Record set below:

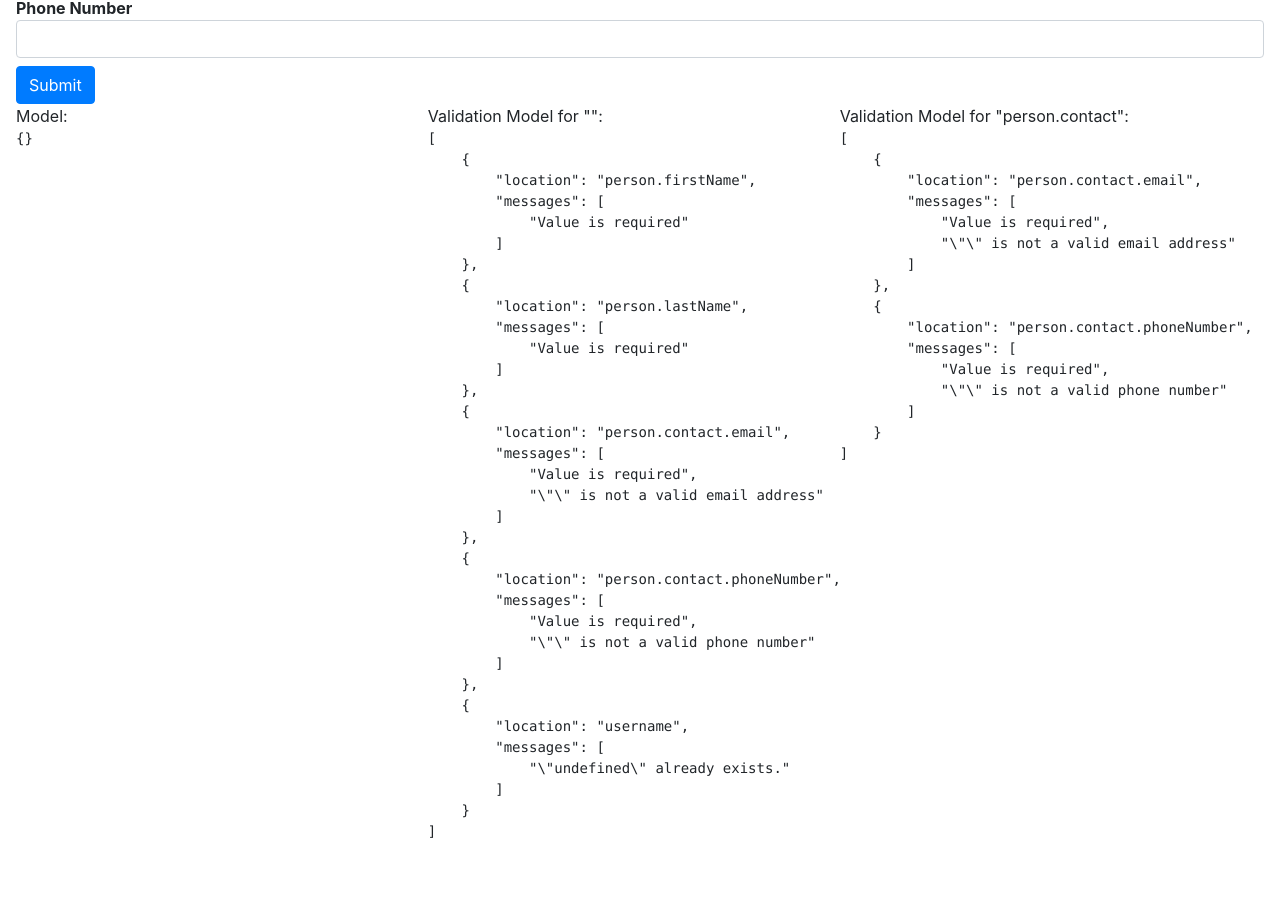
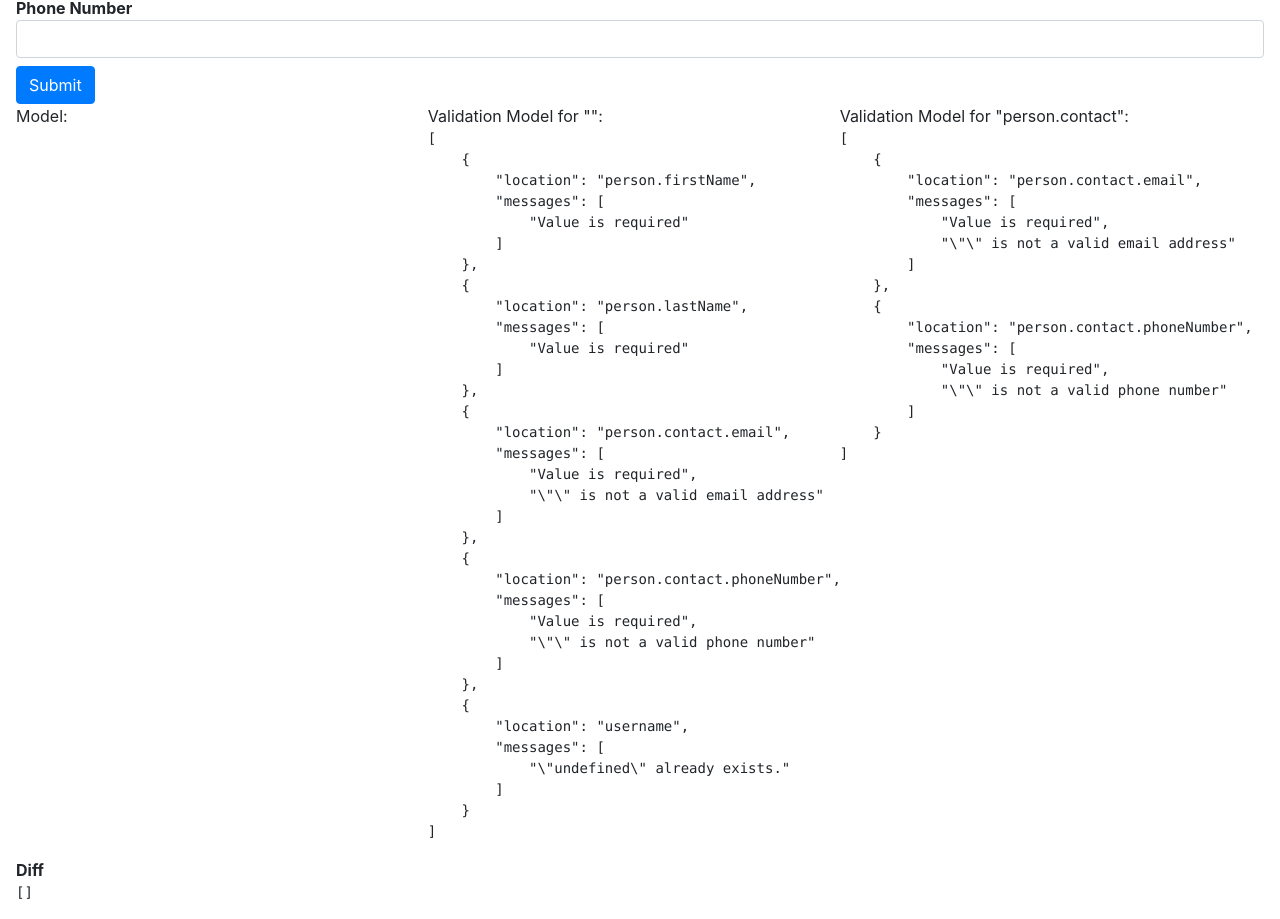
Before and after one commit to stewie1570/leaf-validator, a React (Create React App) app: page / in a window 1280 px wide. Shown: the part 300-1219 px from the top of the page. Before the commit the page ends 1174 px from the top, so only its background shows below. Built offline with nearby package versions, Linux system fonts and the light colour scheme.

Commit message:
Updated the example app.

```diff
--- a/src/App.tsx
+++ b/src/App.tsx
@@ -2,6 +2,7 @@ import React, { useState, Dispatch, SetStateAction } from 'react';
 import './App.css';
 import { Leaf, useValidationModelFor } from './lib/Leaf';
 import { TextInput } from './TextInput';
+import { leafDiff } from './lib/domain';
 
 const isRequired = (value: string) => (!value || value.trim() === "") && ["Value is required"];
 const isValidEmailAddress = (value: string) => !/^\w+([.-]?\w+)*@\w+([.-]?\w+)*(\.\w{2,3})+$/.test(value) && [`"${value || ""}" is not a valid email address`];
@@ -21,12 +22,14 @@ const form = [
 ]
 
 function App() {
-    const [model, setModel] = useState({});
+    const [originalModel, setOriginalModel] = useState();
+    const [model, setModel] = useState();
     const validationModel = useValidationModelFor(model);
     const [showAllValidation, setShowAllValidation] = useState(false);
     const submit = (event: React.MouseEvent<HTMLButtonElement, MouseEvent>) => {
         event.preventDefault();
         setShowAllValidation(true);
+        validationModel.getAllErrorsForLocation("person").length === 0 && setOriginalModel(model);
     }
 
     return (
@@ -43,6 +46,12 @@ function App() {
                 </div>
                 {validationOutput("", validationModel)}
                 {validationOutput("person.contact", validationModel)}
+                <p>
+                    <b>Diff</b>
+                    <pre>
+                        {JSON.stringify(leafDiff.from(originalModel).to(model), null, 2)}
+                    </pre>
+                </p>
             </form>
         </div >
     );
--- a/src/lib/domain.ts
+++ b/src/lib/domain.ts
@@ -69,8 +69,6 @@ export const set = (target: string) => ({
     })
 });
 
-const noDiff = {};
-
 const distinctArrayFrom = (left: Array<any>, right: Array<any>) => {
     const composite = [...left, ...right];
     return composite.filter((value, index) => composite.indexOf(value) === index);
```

End of Record set.

▶ [Action item] Write the entries above out in full, exactly, with no images.

▶ [The completed task]
Before and after one commit to stewie1570/leaf-validator, a React (Create React App) app: page / in a window 1280 px wide. Shown: the part 300-1219 px from the top of the page. Before the commit the page ends 1174 px from the top, so only its background shows below. Built offline with nearby package versions, Linux system fonts and the light colour scheme.

Commit message:
Updated the example app.

```diff
--- a/src/App.tsx
+++ b/src/App.tsx
@@ -2,6 +2,7 @@ import React, { useState, Dispatch, SetStateAction } from 'react';
 import './App.css';
 import { Leaf, useValidationModelFor } from './lib/Leaf';
 import { TextInput } from './TextInput';
+import { leafDiff } from './lib/domain';
 
 const isRequired = (value: string) => (!value || value.trim() === "") && ["Value is required"];
 const isValidEmailAddress = (value: string) => !/^\w+([.-]?\w+)*@\w+([.-]?\w+)*(\.\w{2,3})+$/.test(value) && [`"${value || ""}" is not a valid email address`];
@@ -21,12 +22,14 @@ const form = [
 ]
 
 function App() {
-    const [model, setModel] = useState({});
+    const [originalModel, setOriginalModel] = useState();
+    const [model, setModel] = useState();
     const validationModel = useValidationModelFor(model);
     const [showAllValidation, setShowAllValidation] = useState(false);
     const submit = (event: React.MouseEvent<HTMLButtonElement, MouseEvent>) => {
         event.preventDefault();
         setShowAllValidation(true);
+        validationModel.getAllErrorsForLocation("person").length === 0 && setOriginalModel(model);
     }
 
     return (
@@ -43,6 +46,12 @@ function App() {
                 </div>
                 {validationOutput("", validationModel)}
                 {validationOutput("person.contact", validationModel)}
+                <p>
+                    <b>Diff</b>
+                    <pre>
+                        {JSON.stringify(leafDiff.from(originalModel).to(model), null, 2)}
+                    </pre>
+                </p>
             </form>
         </div >
     );
--- a/src/lib/domain.ts
+++ b/src/lib/domain.ts
@@ -69,8 +69,6 @@ export const set = (target: string) => ({
     })
 });
 
-const noDiff = {};
-
 const distinctArrayFrom = (left: Array<any>, right: Array<any>) => {
     const composite = [...left, ...right];
     return composite.filter((value, index) => composite.indexOf(value) === index);
```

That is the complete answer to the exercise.